Gaildorf West had an unique freight yard track plan, with the former branch line of Wuerttembergische Eisenbahngesellschaft (weg) to Untergroeningen cutting through the yard tracks and past the front of the station building for many years. As much as I wanted to model this arrangement, leaving it out allowed me to dramatically reduce the required length of the station. I tried to retain as many of the other track features as possible. A section boundary could be inserted at the bottom of the two yard ladders and an additional section inserted in case I'd end up with much more room than what I'm planning for.
The track around the front of the station was removed at some point well before the 1970's and instead the branch line merged into track 1 on the south end of the station similar to the model plan.

On my Murrbahn, Gaildorf West will be the northernmost point modeled. Trains enter staging after this station via a 10 turn helix from staging under the lower level. Or maybe I keep going up and build a staging yard above the upper level.

Because my model of Gaildorf West is basically a shelf along one of the room walls, the weg line curves to the right "behind" the DB main line, instead of curving left into the Kocher valley as it does on the prototype. I will use this arrangement for the weg branch line to "disappear" behind trees and reemerge across the aisle on its way to Untergroeningen. 

I'm trying to adhere to a minimum radius of 60cm in visible sections (90cm preferred) and 42.5cm (Maerklin Normalkreis II) in hidden sections. While most European rolling stock has no issues navigating curves as tight as 36cm, of course long cars look rather terrible on such curves. The selected minimum radius for visible sections is a compromise between available space and the look of standard DB passenger cars with 26.4 meters length in a curve.

Above plan is drawn with Peco Streamline Code 100 turnouts SL-95 and SL-96 (radius 912mm, 12 degree) for main line turnouts and Maerklin K-Track "slim turnouts" (radius 902,4mm, 14.26 degree) for the freight switching area. The Peco turnouts need to be modified for Maerklin-style power pickup. I'm using Code 100 Peco track for easy mixing and matching with Maerklin K-Track.

On the Coast

At Davenport Beach near Davenport, CA

Thursday, October 05, 2017

Evening Ride Home

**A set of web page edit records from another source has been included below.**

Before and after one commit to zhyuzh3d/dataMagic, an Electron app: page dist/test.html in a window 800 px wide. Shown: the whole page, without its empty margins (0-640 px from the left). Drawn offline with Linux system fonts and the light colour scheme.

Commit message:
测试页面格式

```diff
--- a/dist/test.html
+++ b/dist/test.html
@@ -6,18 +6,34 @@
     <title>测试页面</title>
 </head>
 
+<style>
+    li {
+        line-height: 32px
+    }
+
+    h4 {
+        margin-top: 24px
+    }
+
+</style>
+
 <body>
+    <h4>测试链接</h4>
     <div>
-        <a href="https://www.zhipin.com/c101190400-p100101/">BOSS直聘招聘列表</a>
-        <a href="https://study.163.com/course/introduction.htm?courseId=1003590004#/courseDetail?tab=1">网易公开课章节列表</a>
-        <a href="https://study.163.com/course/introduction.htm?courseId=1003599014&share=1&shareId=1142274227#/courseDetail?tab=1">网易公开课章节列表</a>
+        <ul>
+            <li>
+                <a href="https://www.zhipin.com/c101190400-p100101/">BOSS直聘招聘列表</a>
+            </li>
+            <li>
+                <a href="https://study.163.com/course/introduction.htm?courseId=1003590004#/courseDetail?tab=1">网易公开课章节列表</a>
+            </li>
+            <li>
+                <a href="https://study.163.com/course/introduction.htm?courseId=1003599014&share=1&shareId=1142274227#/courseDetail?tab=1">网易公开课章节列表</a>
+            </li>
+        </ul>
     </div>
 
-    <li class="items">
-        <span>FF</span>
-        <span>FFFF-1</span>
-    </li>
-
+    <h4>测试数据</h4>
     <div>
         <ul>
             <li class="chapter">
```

I got out of the office a bit later than usual today. Very nice sunset.
On the Bernal Road bridge, I see a light in the distance. It's Caltrain 274, almost on time.

Monday, October 02, 2017

Tdgs-z weathered


I did a first pass to lightly weather the car on the left with PanPastels. I like the subtle weathering effect I get from using PanPastels. It jumps out only in direct comparison to the unweathered car on the right.


These cars are rather new in the 1970's, and that's the look I'm after. There will be other cars on the Welztalbahn that will get to look worn out and patched up close the end of their useful life.